(RAW DATA begins)
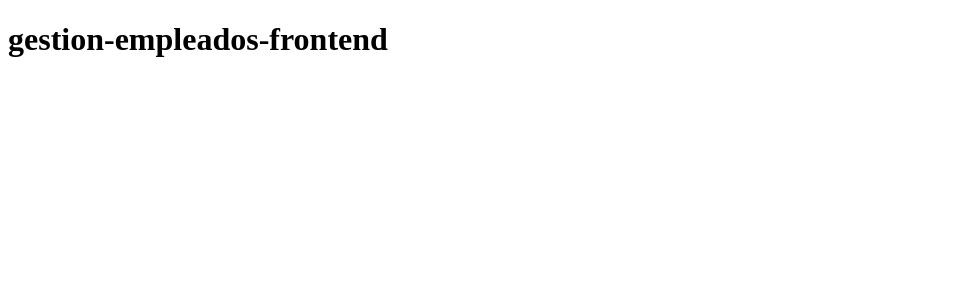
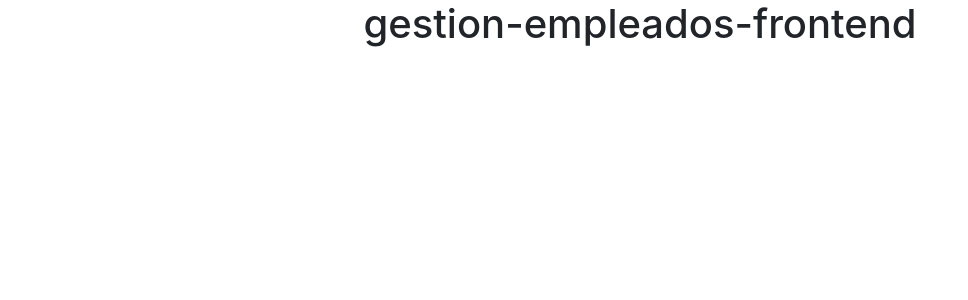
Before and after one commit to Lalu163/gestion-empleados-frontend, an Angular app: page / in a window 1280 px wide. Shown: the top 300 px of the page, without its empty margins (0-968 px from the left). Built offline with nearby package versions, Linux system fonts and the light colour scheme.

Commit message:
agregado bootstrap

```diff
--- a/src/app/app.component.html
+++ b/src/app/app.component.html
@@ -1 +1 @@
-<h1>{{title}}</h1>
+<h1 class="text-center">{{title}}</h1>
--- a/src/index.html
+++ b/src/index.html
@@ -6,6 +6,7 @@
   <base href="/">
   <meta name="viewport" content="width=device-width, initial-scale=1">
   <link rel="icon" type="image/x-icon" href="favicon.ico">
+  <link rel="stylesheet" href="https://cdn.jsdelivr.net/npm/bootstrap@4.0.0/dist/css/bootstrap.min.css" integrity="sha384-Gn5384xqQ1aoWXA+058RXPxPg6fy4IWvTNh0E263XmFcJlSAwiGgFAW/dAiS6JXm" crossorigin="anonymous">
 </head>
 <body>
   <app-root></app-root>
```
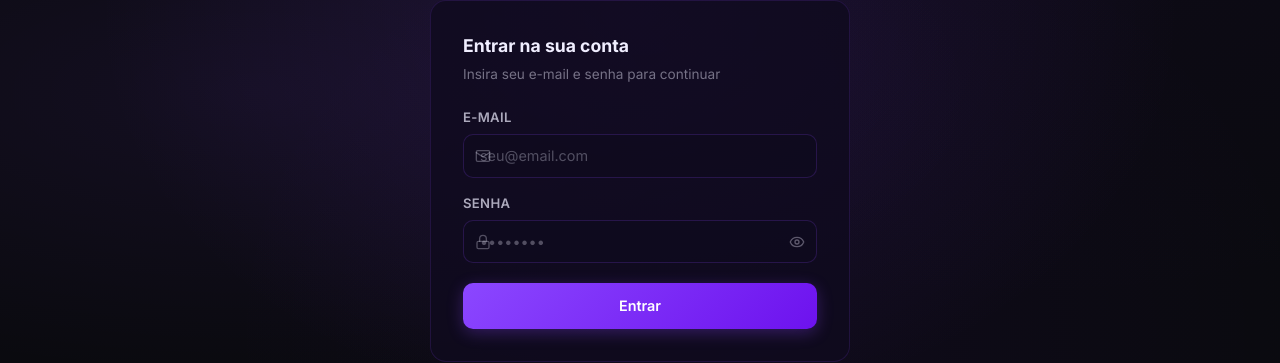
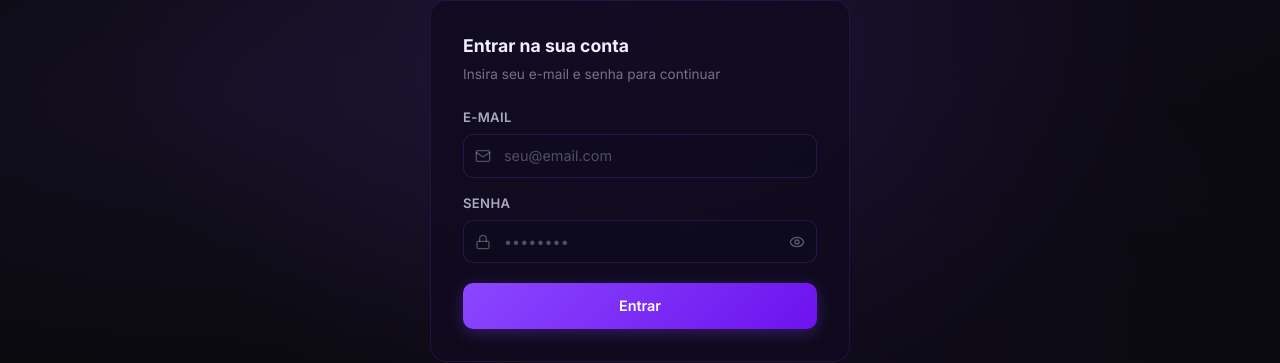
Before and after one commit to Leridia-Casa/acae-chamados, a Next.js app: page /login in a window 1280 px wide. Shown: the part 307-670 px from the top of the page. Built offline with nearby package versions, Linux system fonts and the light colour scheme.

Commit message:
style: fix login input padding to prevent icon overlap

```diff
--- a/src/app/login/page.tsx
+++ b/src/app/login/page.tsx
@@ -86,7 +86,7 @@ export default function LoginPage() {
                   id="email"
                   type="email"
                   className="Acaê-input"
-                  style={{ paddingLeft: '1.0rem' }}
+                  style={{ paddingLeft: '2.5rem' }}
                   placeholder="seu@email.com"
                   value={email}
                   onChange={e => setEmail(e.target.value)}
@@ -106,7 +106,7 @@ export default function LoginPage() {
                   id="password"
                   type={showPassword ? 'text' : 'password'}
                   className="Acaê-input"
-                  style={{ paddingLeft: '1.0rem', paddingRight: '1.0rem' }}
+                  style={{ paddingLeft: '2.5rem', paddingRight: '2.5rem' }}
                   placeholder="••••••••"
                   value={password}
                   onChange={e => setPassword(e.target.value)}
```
(RAW DATA ends)
(RAW DATA begins)
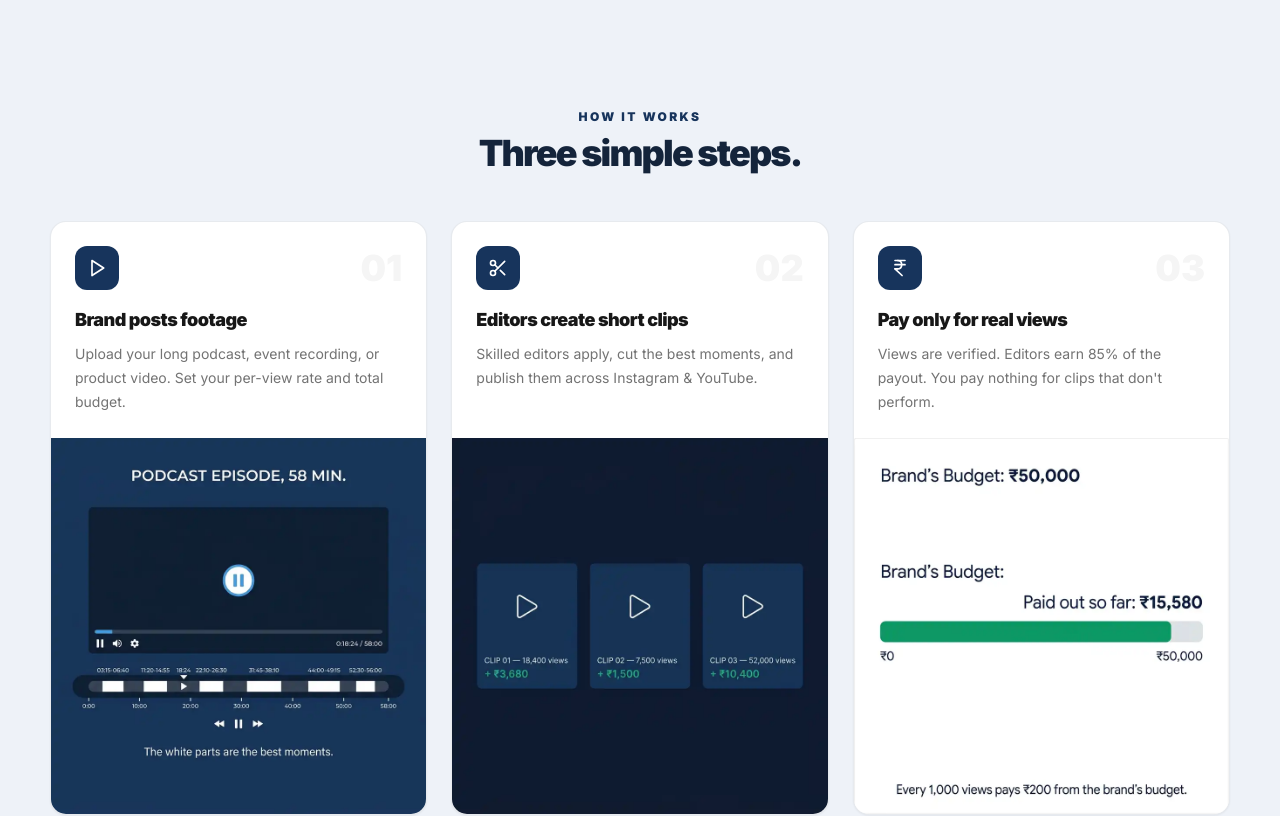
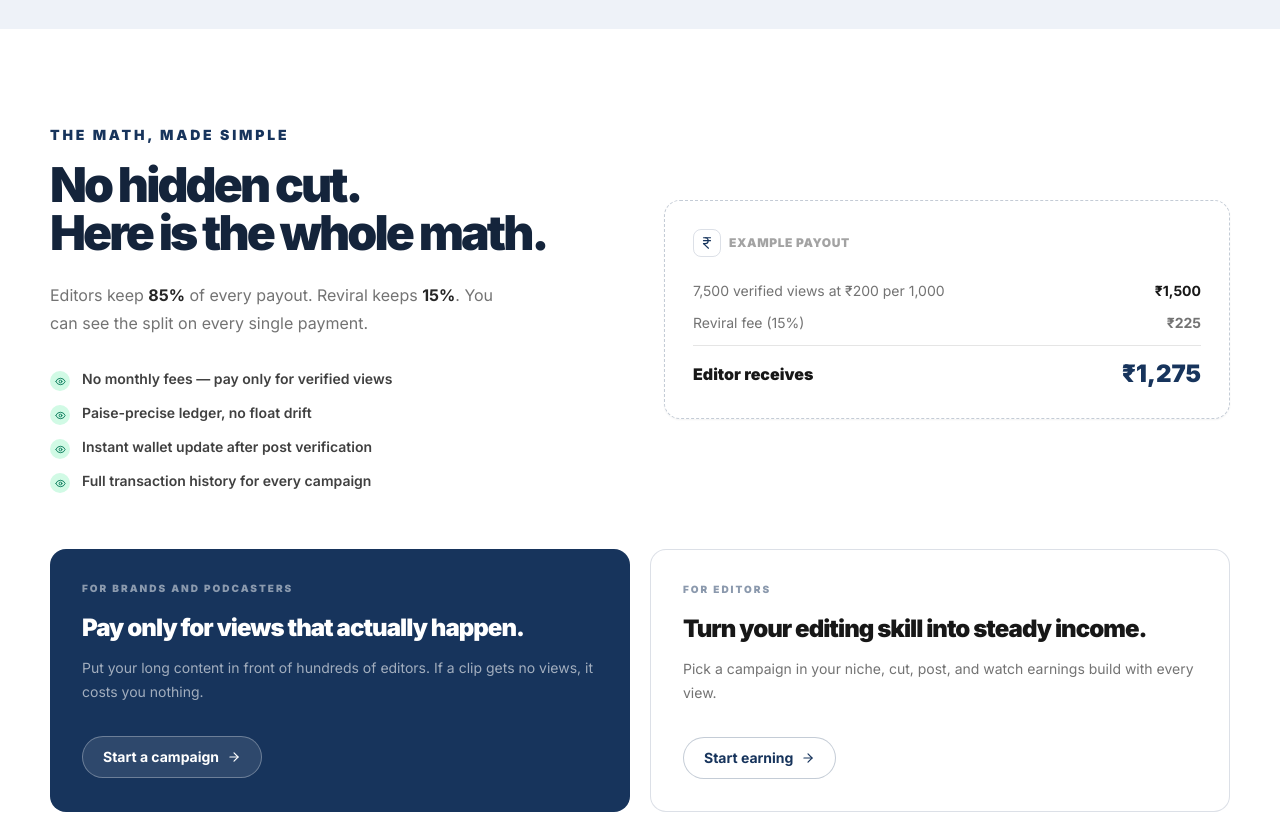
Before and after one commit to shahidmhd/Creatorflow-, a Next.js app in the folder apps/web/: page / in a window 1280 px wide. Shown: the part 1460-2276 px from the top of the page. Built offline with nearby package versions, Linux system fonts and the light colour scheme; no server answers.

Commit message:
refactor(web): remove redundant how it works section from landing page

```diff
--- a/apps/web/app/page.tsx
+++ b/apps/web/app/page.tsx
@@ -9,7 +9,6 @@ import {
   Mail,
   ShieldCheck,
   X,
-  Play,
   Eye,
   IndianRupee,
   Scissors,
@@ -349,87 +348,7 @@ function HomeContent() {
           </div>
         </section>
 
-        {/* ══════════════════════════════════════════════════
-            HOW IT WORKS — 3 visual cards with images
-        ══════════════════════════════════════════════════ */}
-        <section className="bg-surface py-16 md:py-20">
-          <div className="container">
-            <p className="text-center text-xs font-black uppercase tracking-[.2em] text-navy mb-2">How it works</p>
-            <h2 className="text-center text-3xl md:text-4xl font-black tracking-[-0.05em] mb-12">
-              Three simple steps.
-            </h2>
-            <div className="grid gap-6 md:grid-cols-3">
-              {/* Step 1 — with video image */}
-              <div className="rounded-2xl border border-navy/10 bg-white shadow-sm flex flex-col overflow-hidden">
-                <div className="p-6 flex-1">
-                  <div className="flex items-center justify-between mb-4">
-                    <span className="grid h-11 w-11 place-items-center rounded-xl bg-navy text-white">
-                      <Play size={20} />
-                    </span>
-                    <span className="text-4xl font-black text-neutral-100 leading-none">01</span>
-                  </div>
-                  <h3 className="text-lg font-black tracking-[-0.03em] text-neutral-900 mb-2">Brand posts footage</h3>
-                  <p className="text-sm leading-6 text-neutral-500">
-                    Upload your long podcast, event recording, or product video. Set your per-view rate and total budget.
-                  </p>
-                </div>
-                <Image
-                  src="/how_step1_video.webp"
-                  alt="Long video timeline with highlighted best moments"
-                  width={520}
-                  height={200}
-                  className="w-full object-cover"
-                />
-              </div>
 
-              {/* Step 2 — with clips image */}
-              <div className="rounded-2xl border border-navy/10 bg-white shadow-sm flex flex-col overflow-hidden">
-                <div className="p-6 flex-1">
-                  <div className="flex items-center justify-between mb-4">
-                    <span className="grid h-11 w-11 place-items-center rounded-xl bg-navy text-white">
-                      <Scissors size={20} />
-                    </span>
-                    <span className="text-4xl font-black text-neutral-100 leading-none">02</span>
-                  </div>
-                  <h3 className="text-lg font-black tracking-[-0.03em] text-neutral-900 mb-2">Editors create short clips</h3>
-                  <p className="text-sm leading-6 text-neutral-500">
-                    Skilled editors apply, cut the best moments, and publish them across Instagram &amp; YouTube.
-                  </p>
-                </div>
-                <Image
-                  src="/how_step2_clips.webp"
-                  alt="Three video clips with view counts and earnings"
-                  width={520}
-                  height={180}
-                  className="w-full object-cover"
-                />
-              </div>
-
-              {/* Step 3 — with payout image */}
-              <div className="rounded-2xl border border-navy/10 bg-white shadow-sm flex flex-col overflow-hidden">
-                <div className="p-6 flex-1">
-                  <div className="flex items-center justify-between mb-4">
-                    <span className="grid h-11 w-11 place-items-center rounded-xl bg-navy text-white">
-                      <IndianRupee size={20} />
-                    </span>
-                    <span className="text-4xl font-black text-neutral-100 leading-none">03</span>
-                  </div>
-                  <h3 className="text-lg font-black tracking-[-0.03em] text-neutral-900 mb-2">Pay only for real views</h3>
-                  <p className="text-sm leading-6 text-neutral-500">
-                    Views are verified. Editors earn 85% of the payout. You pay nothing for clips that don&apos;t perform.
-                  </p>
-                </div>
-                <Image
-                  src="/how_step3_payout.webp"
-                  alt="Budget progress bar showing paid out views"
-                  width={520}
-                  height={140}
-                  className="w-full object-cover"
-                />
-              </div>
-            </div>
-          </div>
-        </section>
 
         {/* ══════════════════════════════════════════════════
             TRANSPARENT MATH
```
(RAW DATA ends)
• [WHAT TO WORK ON] Scan the listing for the string "icon" and copy every line that carries it.

• [ANSWER TO THIS EXERCISE]
   <link rel="icon" type="image/x-icon" href="favicon.ico">
style: fix login input padding to prevent icon overlap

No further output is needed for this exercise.